I certainly think you will find it useful. If you are competent with Excel then there are some good spreadsheets to use in this thread which you can modify to suit what you need. There are also links to some other types of journals, too:
free excel trading journal
The main point of the journal is to provide data on whatever you want to quantify. It might just be a record of your P/L and/or trading statistics, but it can be a lot more.
For example, you could add columns such as:
Was trade according to method yes/no
Reason for exit: targit hit, stop hit, manual close, reverse signal, etc
Which trading session: London, NY, Asia
P/L according to: currency pair, commodities, indices, etc
For example, Some years back I used to close a lot of my trades manually according to how price movements were evolving. But then I carried out an experiment and monitored all those trades to see if they would have hit my target if I had not manually “interfered”. I added a “Yes/No” column to my journal to record this.
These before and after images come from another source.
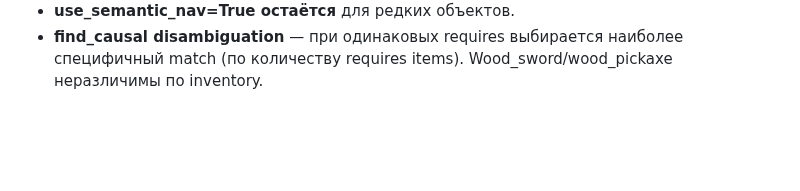
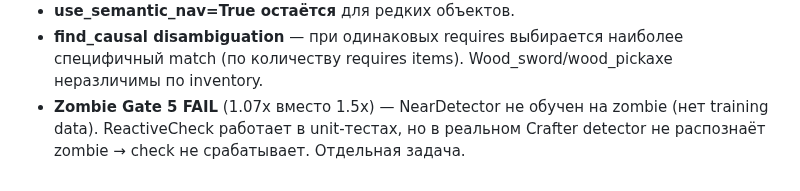
Before and after one commit to VSmirno/agi, a Markdown page: docs/ASSUMPTIONS.md, the part around the change. Drawn GitHub-style; blank space fills up the shorter version.

Commit message:
docs: Stage 71 exp128 results — smoke=69.6%, QA=100%, regression=100%
Zombie Gate 5 FAIL (1.07x) — NearDetector not trained on zombie data.
Separate task to add zombie training data and re-test.

Co-Authored-By: Claude Sonnet 4.6 <noreply@anthropic.com>

```diff
--- a/docs/ASSUMPTIONS.md
+++ b/docs/ASSUMPTIONS.md
@@ -153,3 +153,4 @@
 - **Nav encoder Phase 0 на exp122** — фокус этого stage = text-visual, не nav cleanup.
 - **use_semantic_nav=True остаётся** для редких объектов.
 - **find_causal disambiguation** — при одинаковых requires выбирается наиболее специфичный match (по количеству requires items). Wood_sword/wood_pickaxe неразличимы по inventory.
+- **Zombie Gate 5 FAIL** (1.07x вместо 1.5x) — NearDetector не обучен на zombie (нет training data). ReactiveCheck работает в unit-тестах, но в реальном Crafter detector не распознаёт zombie → check не срабатывает. Отдельная задача.
```
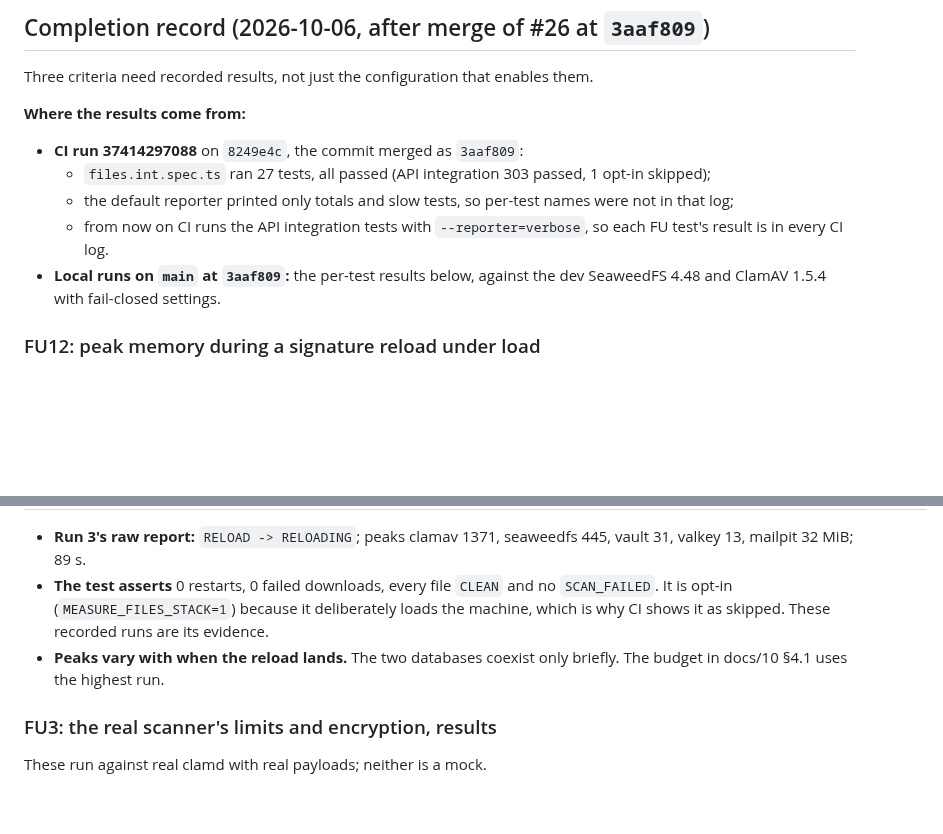
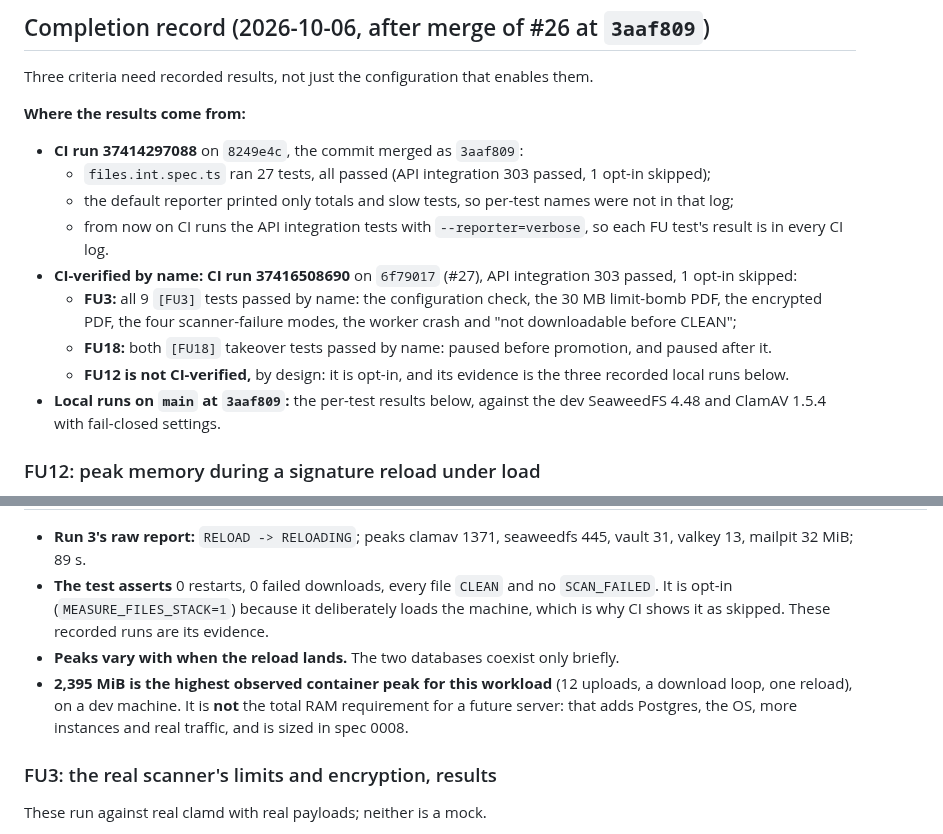
Before and after one commit to w1t3ack3r/univarse, a Markdown page: docs/specs/0010-file-uploads.md, 2 parts joined by grey strips. GitHub-like rendering; blank space fills up the shorter version.

Commit message:
docs(files): FU3 and FU18 CI-verified by name (run 37416508690); 2,395 MiB is a workload peak, not a server size
Co-Authored-By: Claude Opus 5.5 <noreply@anthropic.com>

```diff
--- a/docs/specs/0010-file-uploads.md
+++ b/docs/specs/0010-file-uploads.md
@@ -167,6 +167,10 @@ Three criteria need recorded results, not just the configuration that enables th
   - `files.int.spec.ts` ran 27 tests, all passed (API integration 303 passed, 1 opt-in skipped);
   - the default reporter printed only totals and slow tests, so per-test names were not in that log;
   - from now on CI runs the API integration tests with `--reporter=verbose`, so each FU test's result is in every CI log.
+- **CI-verified by name: CI run 37416508690** on `6f79017` (#27), API integration 303 passed, 1 opt-in skipped:
+  - **FU3:** all 9 `[FU3]` tests passed by name: the configuration check, the 30 MB limit-bomb PDF, the encrypted PDF, the four scanner-failure modes, the worker crash and "not downloadable before CLEAN";
+  - **FU18:** both `[FU18]` takeover tests passed by name: paused before promotion, and paused after it.
+  - **FU12 is not CI-verified,** by design: it is opt-in, and its evidence is the three recorded local runs below.
 - **Local runs on `main` at `3aaf809`:** the per-test results below, against the dev SeaweedFS 4.48 and ClamAV 1.5.4 with fail-closed settings.
 
 ### FU12: peak memory during a signature reload under load
@@ -180,7 +184,8 @@ Each run had 12 uploads (four of 4.5 MB) being scanned while clean files were do
 
 - **Run 3's raw report:** `RELOAD -> RELOADING`; peaks clamav 1371, seaweedfs 445, vault 31, valkey 13, mailpit 32 MiB; 89 s.
 - **The test asserts** 0 restarts, 0 failed downloads, every file `CLEAN` and no `SCAN_FAILED`. It is opt-in (`MEASURE_FILES_STACK=1`) because it deliberately loads the machine, which is why CI shows it as skipped. These recorded runs are its evidence.
-- **Peaks vary with when the reload lands.** The two databases coexist only briefly. The budget in docs/10 §4.1 uses the highest run.
+- **Peaks vary with when the reload lands.** The two databases coexist only briefly.
+- **2,395 MiB is the highest observed container peak for this workload** (12 uploads, a download loop, one reload), on a dev machine. It is **not** the total RAM requirement for a future server: that adds Postgres, the OS, more instances and real traffic, and is sized in spec 0008.
 
 ### FU3: the real scanner's limits and encryption, results
 These run against real clamd with real payloads; neither is a mock.
```
Also changed, not shown: docs/10-infrastructure-and-deployment.md (+2 -1 lines).
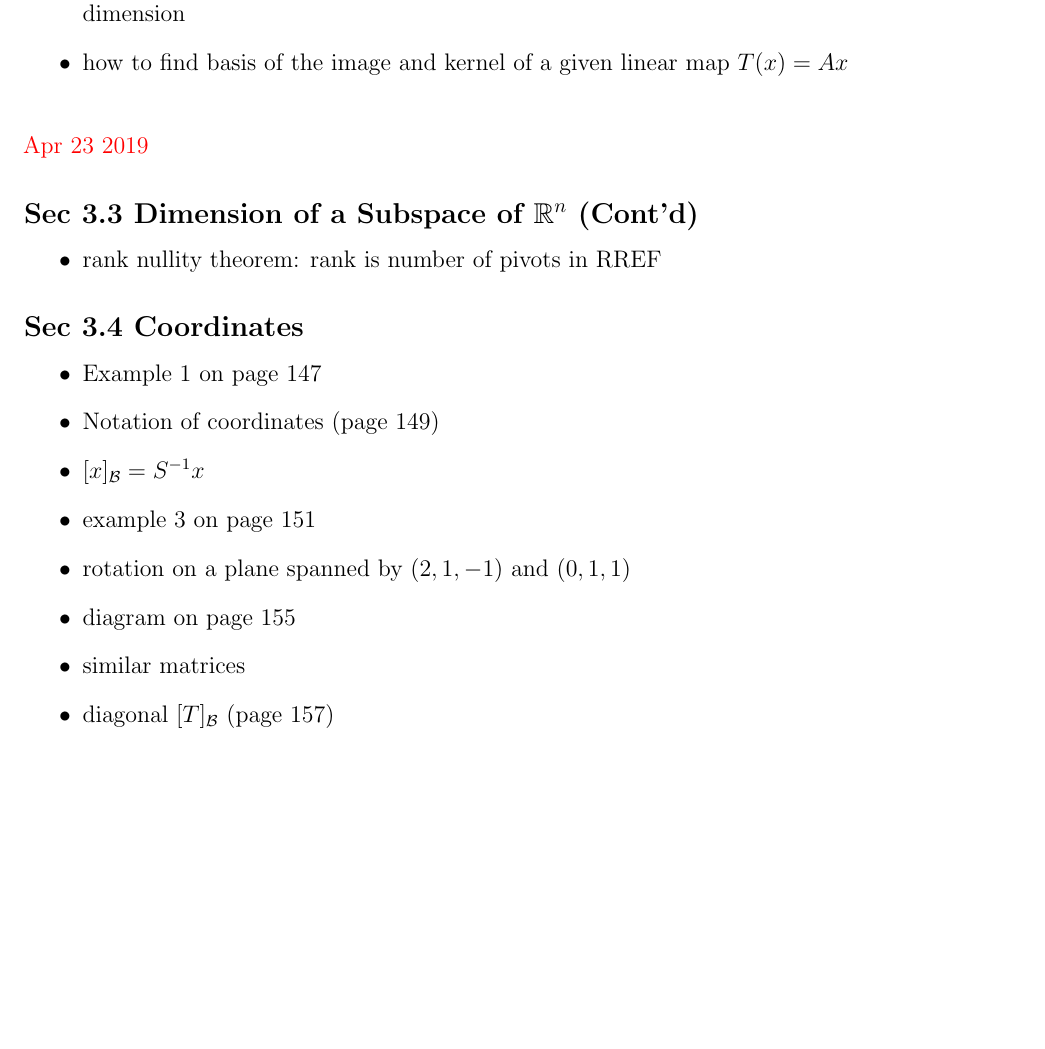
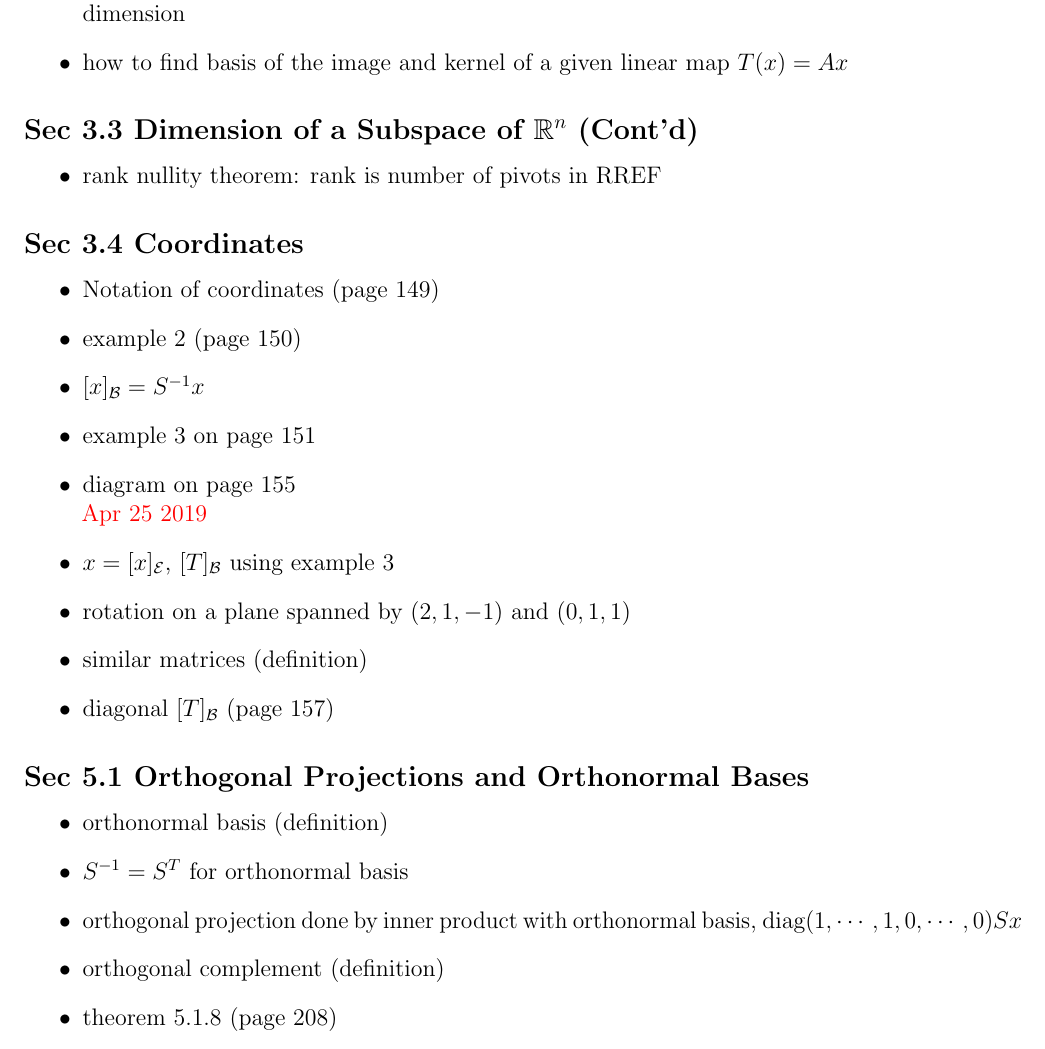
Before and after one commit to evastgh/ps, a LaTeX document (Math33A_Linear_Algebra_Teaching/lesson_plans.tex): part of page 5 of 5, cut so that both start at the same text, the shorter picture padded with empty space. Compiled offline with pdfLaTeX.

Commit message:
modify lesson plans

```diff
--- a/Math33A_Linear_Algebra_Teaching/lesson_plans.tex
+++ b/Math33A_Linear_Algebra_Teaching/lesson_plans.tex
@@ -371,7 +371,6 @@ Matrices from \eqref{sample3x3} and \eqref{sample3x3nunique} have rank 3 and 2.
     \item how to find basis of the image and kernel of a given linear map $T(x) = Ax$
 \end{itemize}
 
-\red{\\Apr 23 2019}
 
 \subsection*{Sec 3.3 Dimension of a Subspace of $\R^n$ (Cont'd)}
 \begin{itemize}
@@ -380,14 +379,25 @@ Matrices from \eqref{sample3x3} and \eqref{sample3x3nunique} have rank 3 and 2.
 
 \subsection*{Sec 3.4 Coordinates}
 \begin{itemize}
-    \item Example 1 on page 147
     \item Notation of coordinates (page 149)
+    \item example 2 (page 150)
     \item $[x]_{\mathcal B} = S^{-1}x$
     \item example 3 on page 151
+    \item diagram on page 155
+\red{\\Apr 25 2019}
+    \item $x = [x]_{\mathcal E}$, $[T]_{\mathcal B}$ using example 3
     \item rotation on a plane spanned by $(2, 1, -1)$ and $(0, 1, 1)$
-    \item diagram on page 155
-    \item similar matrices
+    \item similar matrices (definition)
     \item diagonal $[T]_{\mathcal B}$ (page 157)
+\end{itemize}
+
+\subsection*{Sec 5.1 Orthogonal Projections and Orthonormal Bases}
+\begin{itemize}
+    \item orthonormal basis (definition)
+    \item $S^{-1} = S^T$ for orthonormal basis
+    \item orthogonal projection done by inner product with orthonormal basis, $\mbox{diag}(1, \cdots, 1, 0, \cdots, 0)Sx$
+    \item orthogonal complement (definition)
+    \item theorem 5.1.8 (page 208)
 \end{itemize}
 
 
```
Also changed, not shown: Math33A_Linear_Algebra_Teaching/lesson_plans.pdf, Math33A_Linear_Algebra_Teaching/lesson_plans.tex (1 more changed lines).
After a few months I was surprised to find that actually over 50% of those trades would indeed have continued to eventually hit my original target if I had not prematurely closed them.
So I refined and reduced my discretionary interference and, as a result, my target hit rate improved noticeably.
The whole point of a journal is to provide you with some form of analysis of your trading. If it is not doing that then it is not a lot of use. But on the other hand, the process of writing up a journal does have some side benefits, too. It will help make you more disciplined and consistent in your trade entry/exit process and it will help restrict the temptation to intuitively jump into a trade without thinking.